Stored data
--- START ---
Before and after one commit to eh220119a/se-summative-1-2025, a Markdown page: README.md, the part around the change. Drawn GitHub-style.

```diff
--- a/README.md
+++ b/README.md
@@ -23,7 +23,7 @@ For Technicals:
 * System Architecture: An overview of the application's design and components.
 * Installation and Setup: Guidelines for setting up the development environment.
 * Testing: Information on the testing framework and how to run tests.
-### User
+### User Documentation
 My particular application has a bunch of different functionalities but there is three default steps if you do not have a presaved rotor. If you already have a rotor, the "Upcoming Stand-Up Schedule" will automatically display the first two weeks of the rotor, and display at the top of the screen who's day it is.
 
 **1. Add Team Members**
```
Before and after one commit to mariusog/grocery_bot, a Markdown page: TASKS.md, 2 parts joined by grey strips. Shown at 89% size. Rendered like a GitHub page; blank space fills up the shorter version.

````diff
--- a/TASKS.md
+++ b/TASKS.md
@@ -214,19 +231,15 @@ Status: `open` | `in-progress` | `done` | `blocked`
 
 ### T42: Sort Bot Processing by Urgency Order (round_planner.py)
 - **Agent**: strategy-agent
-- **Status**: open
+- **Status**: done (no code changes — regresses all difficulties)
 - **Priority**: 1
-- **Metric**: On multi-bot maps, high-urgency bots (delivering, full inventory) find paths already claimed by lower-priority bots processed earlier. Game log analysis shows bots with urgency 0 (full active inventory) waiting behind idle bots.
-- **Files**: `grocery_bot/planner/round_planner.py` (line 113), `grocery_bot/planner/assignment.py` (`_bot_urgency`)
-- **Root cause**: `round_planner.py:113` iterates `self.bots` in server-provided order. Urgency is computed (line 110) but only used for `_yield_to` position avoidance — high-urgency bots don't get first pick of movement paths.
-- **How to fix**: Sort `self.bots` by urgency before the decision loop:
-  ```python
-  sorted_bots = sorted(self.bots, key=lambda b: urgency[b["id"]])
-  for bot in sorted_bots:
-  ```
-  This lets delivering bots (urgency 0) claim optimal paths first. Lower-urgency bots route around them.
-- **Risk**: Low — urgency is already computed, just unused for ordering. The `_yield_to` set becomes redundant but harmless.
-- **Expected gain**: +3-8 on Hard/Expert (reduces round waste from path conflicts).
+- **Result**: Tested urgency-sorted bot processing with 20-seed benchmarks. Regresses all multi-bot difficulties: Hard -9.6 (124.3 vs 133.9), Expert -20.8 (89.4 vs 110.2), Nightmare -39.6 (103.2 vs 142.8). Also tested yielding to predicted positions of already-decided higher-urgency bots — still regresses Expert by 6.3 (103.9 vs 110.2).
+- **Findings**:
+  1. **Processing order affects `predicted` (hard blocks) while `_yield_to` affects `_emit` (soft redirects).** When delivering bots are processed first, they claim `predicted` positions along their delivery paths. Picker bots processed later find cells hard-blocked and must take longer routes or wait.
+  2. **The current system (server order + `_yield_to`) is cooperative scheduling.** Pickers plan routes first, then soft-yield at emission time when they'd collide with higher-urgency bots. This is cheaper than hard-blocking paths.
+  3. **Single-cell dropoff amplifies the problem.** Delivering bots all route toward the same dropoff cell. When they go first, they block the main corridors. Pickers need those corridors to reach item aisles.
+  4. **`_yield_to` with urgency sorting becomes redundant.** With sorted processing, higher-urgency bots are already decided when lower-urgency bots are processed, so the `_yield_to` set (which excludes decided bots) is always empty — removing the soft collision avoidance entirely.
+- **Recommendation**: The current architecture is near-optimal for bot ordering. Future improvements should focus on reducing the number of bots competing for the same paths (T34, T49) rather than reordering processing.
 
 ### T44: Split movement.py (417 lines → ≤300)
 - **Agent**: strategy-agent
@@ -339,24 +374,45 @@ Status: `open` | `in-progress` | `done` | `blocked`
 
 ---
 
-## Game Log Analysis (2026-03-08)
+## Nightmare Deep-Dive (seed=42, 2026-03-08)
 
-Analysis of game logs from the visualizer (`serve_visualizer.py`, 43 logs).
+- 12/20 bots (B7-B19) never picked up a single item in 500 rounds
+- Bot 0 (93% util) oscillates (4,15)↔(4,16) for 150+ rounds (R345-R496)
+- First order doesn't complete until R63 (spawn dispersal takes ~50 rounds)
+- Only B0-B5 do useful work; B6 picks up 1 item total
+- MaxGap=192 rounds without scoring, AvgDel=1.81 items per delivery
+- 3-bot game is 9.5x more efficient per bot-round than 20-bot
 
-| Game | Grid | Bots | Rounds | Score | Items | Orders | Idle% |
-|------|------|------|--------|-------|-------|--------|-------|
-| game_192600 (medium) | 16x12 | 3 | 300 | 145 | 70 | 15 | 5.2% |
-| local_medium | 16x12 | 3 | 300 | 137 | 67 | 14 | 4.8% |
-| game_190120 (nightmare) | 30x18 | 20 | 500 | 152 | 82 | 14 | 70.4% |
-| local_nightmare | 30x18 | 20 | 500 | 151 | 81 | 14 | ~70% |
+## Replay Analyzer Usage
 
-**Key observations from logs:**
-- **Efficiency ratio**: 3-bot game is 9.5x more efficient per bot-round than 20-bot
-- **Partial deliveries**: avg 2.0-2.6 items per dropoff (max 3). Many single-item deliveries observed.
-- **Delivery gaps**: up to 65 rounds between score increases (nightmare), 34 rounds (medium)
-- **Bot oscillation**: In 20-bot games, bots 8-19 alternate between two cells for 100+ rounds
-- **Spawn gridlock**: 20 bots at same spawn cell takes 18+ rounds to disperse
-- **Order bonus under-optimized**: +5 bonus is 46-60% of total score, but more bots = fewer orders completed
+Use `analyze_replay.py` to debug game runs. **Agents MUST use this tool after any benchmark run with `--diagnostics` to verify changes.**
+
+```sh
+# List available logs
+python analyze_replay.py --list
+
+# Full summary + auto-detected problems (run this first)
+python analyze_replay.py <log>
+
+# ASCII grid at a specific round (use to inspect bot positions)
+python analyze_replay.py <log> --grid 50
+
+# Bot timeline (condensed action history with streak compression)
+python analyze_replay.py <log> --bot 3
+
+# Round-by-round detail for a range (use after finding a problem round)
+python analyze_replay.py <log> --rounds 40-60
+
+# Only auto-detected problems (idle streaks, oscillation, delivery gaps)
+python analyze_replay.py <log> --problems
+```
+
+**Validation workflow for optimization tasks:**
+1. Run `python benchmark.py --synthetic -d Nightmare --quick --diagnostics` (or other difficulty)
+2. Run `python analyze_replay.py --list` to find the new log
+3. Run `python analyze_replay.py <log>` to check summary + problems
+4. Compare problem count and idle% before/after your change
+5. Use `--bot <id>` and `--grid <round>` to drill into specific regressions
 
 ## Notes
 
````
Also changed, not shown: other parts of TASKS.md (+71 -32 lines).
--- END ---
TASK PROMPT:
Print each of the lines above again, unchanged.

REPLY:
Before and after one commit to eh220119a/se-summative-1-2025, a Markdown page: README.md, the part around the change. Drawn GitHub-style.

```diff
--- a/README.md
+++ b/README.md
@@ -23,7 +23,7 @@ For Technicals:
 * System Architecture: An overview of the application's design and components.
 * Installation and Setup: Guidelines for setting up the development environment.
 * Testing: Information on the testing framework and how to run tests.
-### User
+### User Documentation
 My particular application has a bunch of different functionalities but there is three default steps if you do not have a presaved rotor. If you already have a rotor, the "Upcoming Stand-Up Schedule" will automatically display the first two weeks of the rotor, and display at the top of the screen who's day it is.
 
 **1. Add Team Members**
```
Before and after one commit to mariusog/grocery_bot, a Markdown page: TASKS.md, 2 parts joined by grey strips. Shown at 89% size. Rendered like a GitHub page; blank space fills up the shorter version.

````diff
--- a/TASKS.md
+++ b/TASKS.md
@@ -214,19 +231,15 @@ Status: `open` | `in-progress` | `done` | `blocked`
 
 ### T42: Sort Bot Processing by Urgency Order (round_planner.py)
 - **Agent**: strategy-agent
-- **Status**: open
+- **Status**: done (no code changes — regresses all difficulties)
 - **Priority**: 1
-- **Metric**: On multi-bot maps, high-urgency bots (delivering, full inventory) find paths already claimed by lower-priority bots processed earlier. Game log analysis shows bots with urgency 0 (full active inventory) waiting behind idle bots.
-- **Files**: `grocery_bot/planner/round_planner.py` (line 113), `grocery_bot/planner/assignment.py` (`_bot_urgency`)
-- **Root cause**: `round_planner.py:113` iterates `self.bots` in server-provided order. Urgency is computed (line 110) but only used for `_yield_to` position avoidance — high-urgency bots don't get first pick of movement paths.
-- **How to fix**: Sort `self.bots` by urgency before the decision loop:
-  ```python
-  sorted_bots = sorted(self.bots, key=lambda b: urgency[b["id"]])
-  for bot in sorted_bots:
-  ```
-  This lets delivering bots (urgency 0) claim optimal paths first. Lower-urgency bots route around them.
-- **Risk**: Low — urgency is already computed, just unused for ordering. The `_yield_to` set becomes redundant but harmless.
-- **Expected gain**: +3-8 on Hard/Expert (reduces round waste from path conflicts).
+- **Result**: Tested urgency-sorted bot processing with 20-seed benchmarks. Regresses all multi-bot difficulties: Hard -9.6 (124.3 vs 133.9), Expert -20.8 (89.4 vs 110.2), Nightmare -39.6 (103.2 vs 142.8). Also tested yielding to predicted positions of already-decided higher-urgency bots — still regresses Expert by 6.3 (103.9 vs 110.2).
+- **Findings**:
+  1. **Processing order affects `predicted` (hard blocks) while `_yield_to` affects `_emit` (soft redirects).** When delivering bots are processed first, they claim `predicted` positions along their delivery paths. Picker bots processed later find cells hard-blocked and must take longer routes or wait.
+  2. **The current system (server order + `_yield_to`) is cooperative scheduling.** Pickers plan routes first, then soft-yield at emission time when they'd collide with higher-urgency bots. This is cheaper than hard-blocking paths.
+  3. **Single-cell dropoff amplifies the problem.** Delivering bots all route toward the same dropoff cell. When they go first, they block the main corridors. Pickers need those corridors to reach item aisles.
+  4. **`_yield_to` with urgency sorting becomes redundant.** With sorted processing, higher-urgency bots are already decided when lower-urgency bots are processed, so the `_yield_to` set (which excludes decided bots) is always empty — removing the soft collision avoidance entirely.
+- **Recommendation**: The current architecture is near-optimal for bot ordering. Future improvements should focus on reducing the number of bots competing for the same paths (T34, T49) rather than reordering processing.
 
 ### T44: Split movement.py (417 lines → ≤300)
 - **Agent**: strategy-agent
@@ -339,24 +374,45 @@ Status: `open` | `in-progress` | `done` | `blocked`
 
 ---
 
-## Game Log Analysis (2026-03-08)
+## Nightmare Deep-Dive (seed=42, 2026-03-08)
 
-Analysis of game logs from the visualizer (`serve_visualizer.py`, 43 logs).
+- 12/20 bots (B7-B19) never picked up a single item in 500 rounds
+- Bot 0 (93% util) oscillates (4,15)↔(4,16) for 150+ rounds (R345-R496)
+- First order doesn't complete until R63 (spawn dispersal takes ~50 rounds)
+- Only B0-B5 do useful work; B6 picks up 1 item total
+- MaxGap=192 rounds without scoring, AvgDel=1.81 items per delivery
+- 3-bot game is 9.5x more efficient per bot-round than 20-bot
 
-| Game | Grid | Bots | Rounds | Score | Items | Orders | Idle% |
-|------|------|------|--------|-------|-------|--------|-------|
-| game_192600 (medium) | 16x12 | 3 | 300 | 145 | 70 | 15 | 5.2% |
-| local_medium | 16x12 | 3 | 300 | 137 | 67 | 14 | 4.8% |
-| game_190120 (nightmare) | 30x18 | 20 | 500 | 152 | 82 | 14 | 70.4% |
-| local_nightmare | 30x18 | 20 | 500 | 151 | 81 | 14 | ~70% |
+## Replay Analyzer Usage
 
-**Key observations from logs:**
-- **Efficiency ratio**: 3-bot game is 9.5x more efficient per bot-round than 20-bot
-- **Partial deliveries**: avg 2.0-2.6 items per dropoff (max 3). Many single-item deliveries observed.
-- **Delivery gaps**: up to 65 rounds between score increases (nightmare), 34 rounds (medium)
-- **Bot oscillation**: In 20-bot games, bots 8-19 alternate between two cells for 100+ rounds
-- **Spawn gridlock**: 20 bots at same spawn cell takes 18+ rounds to disperse
-- **Order bonus under-optimized**: +5 bonus is 46-60% of total score, but more bots = fewer orders completed
+Use `analyze_replay.py` to debug game runs. **Agents MUST use this tool after any benchmark run with `--diagnostics` to verify changes.**
+
+```sh
+# List available logs
+python analyze_replay.py --list
+
+# Full summary + auto-detected problems (run this first)
+python analyze_replay.py <log>
+
+# ASCII grid at a specific round (use to inspect bot positions)
+python analyze_replay.py <log> --grid 50
+
+# Bot timeline (condensed action history with streak compression)
+python analyze_replay.py <log> --bot 3
+
+# Round-by-round detail for a range (use after finding a problem round)
+python analyze_replay.py <log> --rounds 40-60
+
+# Only auto-detected problems (idle streaks, oscillation, delivery gaps)
+python analyze_replay.py <log> --problems
+```
+
+**Validation workflow for optimization tasks:**
+1. Run `python benchmark.py --synthetic -d Nightmare --quick --diagnostics` (or other difficulty)
+2. Run `python analyze_replay.py --list` to find the new log
+3. Run `python analyze_replay.py <log>` to check summary + problems
+4. Compare problem count and idle% before/after your change
+5. Use `--bot <id>` and `--grid <round>` to drill into specific regressions
 
 ## Notes
 
````
Also changed, not shown: other parts of TASKS.md (+71 -32 lines).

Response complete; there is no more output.